Both legal challenges and opposition to charter schools are in part driven by a common objection: that they, along with other school choice initiatives, “steal” money from traditional public schools.
But in terms of per-pupil spending, the opposite is true.
The claim that charter schools divert money from traditional public schools seems correct on its face. Because most states allocate education money based on each district’s enrollment numbers, districts that lose students to charter schools will, by definition, receive less funds.
But this is hardly unfair or inequitable. The state shouldn’t maintain the same level of funding for students who are no longer there. Funding also falls when students transfer from one traditional school district to another — but nobody would say public dollars are being “stolen” in that case, even though that’s exactly what happens with public charter schools.
A better question is what states ought to do for districts with declining enrollment. In many states, mitigation funding policies kick in to ease the fiscal pressure on districts with shrinking student bodies. A 2014 study from the Center for Regional Politics found that 34 states have provisions that limit or delay declines in funding that accompany falling enrollment. Under these policies, a district that loses 1,000 students in a year will lose fewer than 1,000 per-pupil allocations in the subsequent year. In some cases, they lose much less.
Massachusetts, for example, has a very generous “hold harmless” provision that refunds districts for 225 percent of the revenues lost when a student leaves for a charter. In fiscal year 2013 alone, this practice cost Massachusetts taxpayers $180 million in excess allocations for “phantom” students who no longer attend the school receiving the money. Florida has a much more modest policy, wherein a district loses only 75 percent of the declining enrollment allotments in the subsequent year. Still, in the 2017-2018 school year, the Sunshine State gave out more than $2.2 million in declining enrollment aid.

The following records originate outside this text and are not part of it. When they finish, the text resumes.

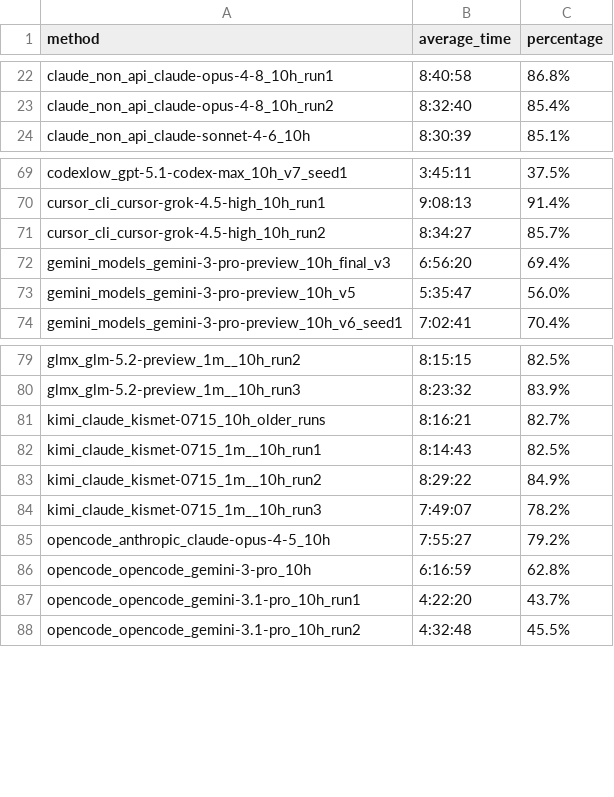
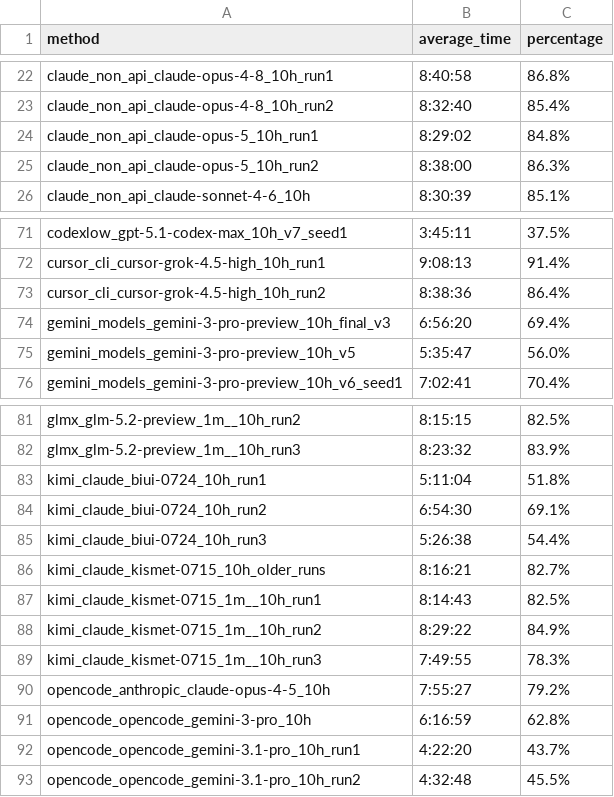
Before and after one commit to aisa-group/posttrainbench-website, a CSV file: data/aggregated_time_overview.csv, drawn as a sheet; only a part is shown, gaps mark what is left out.

Commit message:
results: refresh v1.1 agent data

```diff
--- a/data/aggregated_time_overview.csv
+++ b/data/aggregated_time_overview.csv
@@ -23,2 +23,4 @@ claude_non_api_claude-opus-4-8_10h_run1,8:40:58,86.8%
 claude_non_api_claude-opus-4-8_10h_run2,8:32:40,85.4%
+claude_non_api_claude-opus-5_10h_run1,8:29:02,84.8%
+claude_non_api_claude-opus-5_10h_run2,8:38:00,86.3%
 claude_non_api_claude-sonnet-4-6_10h,8:30:39,85.1%
@@ -70,3 +72,3 @@ codexlow_gpt-5.1-codex-max_10h_v7_seed1,3:45:11,37.5%
 cursor_cli_cursor-grok-4.5-high_10h_run1,9:08:13,91.4%
-cursor_cli_cursor-grok-4.5-high_10h_run2,8:34:27,85.7%
+cursor_cli_cursor-grok-4.5-high_10h_run2,8:38:36,86.4%
 gemini_models_gemini-3-pro-preview_10h_final_v3,6:56:20,69.4%
@@ -80,2 +82,5 @@ glmx_glm-5.2-preview_1m__10h_run2,8:15:15,82.5%
 glmx_glm-5.2-preview_1m__10h_run3,8:23:32,83.9%
+kimi_claude_biui-0724_10h_run1,5:11:04,51.8%
+kimi_claude_biui-0724_10h_run2,6:54:30,69.1%
+kimi_claude_biui-0724_10h_run3,5:26:38,54.4%
 kimi_claude_kismet-0715_10h_older_runs,8:16:21,82.7%
@@ -83,3 +88,3 @@ kimi_claude_kismet-0715_1m__10h_run1,8:14:43,82.5%
 kimi_claude_kismet-0715_1m__10h_run2,8:29:22,84.9%
-kimi_claude_kismet-0715_1m__10h_run3,7:49:07,78.2%
+kimi_claude_kismet-0715_1m__10h_run3,7:49:55,78.3%
 opencode_anthropic_claude-opus-4-5_10h,7:55:27,79.2%
```
Also changed, not shown: data/aggregated_avg_Kimi_K3.csv, data/aggregated_std_Kimi_K3.csv, 10 other files.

In the above cases, districts that lose students to charter schools end up seeing increases in per-pupil allotments because they’re still receiving some of the funds previously allocated for these students. Even states with no fiscal mitigation policies almost always give less money to a charter school student than they otherwise would have if that same student enrolled in a traditional public school. Michigan, a state with no declining enrollment allowance, allocates an average of $2,782 less to each charter student than they do to traditional pupils.
This is in line with nationwide trends. A 2014 study from the University of Arkansas found that, on average, charter schools receive 28.4 percent less for each student than their traditional counterparts, amounting to $3,814 less per year. So states are actually saving money as more traditional pupils enroll in charters.
To be fair, charter school expansion does contribute to declining enrollment in traditional districts, which leads to pressure on those districts to downsize. It is difficult in the short run to get rid of staff and scale down school facilities. But it is absurd when charter opponents suggest that traditional districts simply cannot survive downsizing in the long run. In effect, they are advocating that students be cut off from more suitable alternatives and forced to stay where they are just so current spending rates can persist.
Instead of saying charter schools divert money from traditional public schools, it would be fairer to say that inequitable school funding policies divert scarce tax dollars away from real charter students toward “phantom” students in traditional districts. Many districts and schools across the country are struggling to provide a quality education, especially for minority and low-income students. Moreover, students often have particular needs and personality traits that traditional public schools are ill-equipped to accommodate. Charter schools should not be demonized for picking up the slack.
Traditional schools don’t own students. So rather than trapping families in schools they are unhappy with, districts should try to find ways to improve so that students want to stay.
Charters shouldn’t be blamed for “stealing” public schools’ funding when parents are just choosing what’s best for their kids.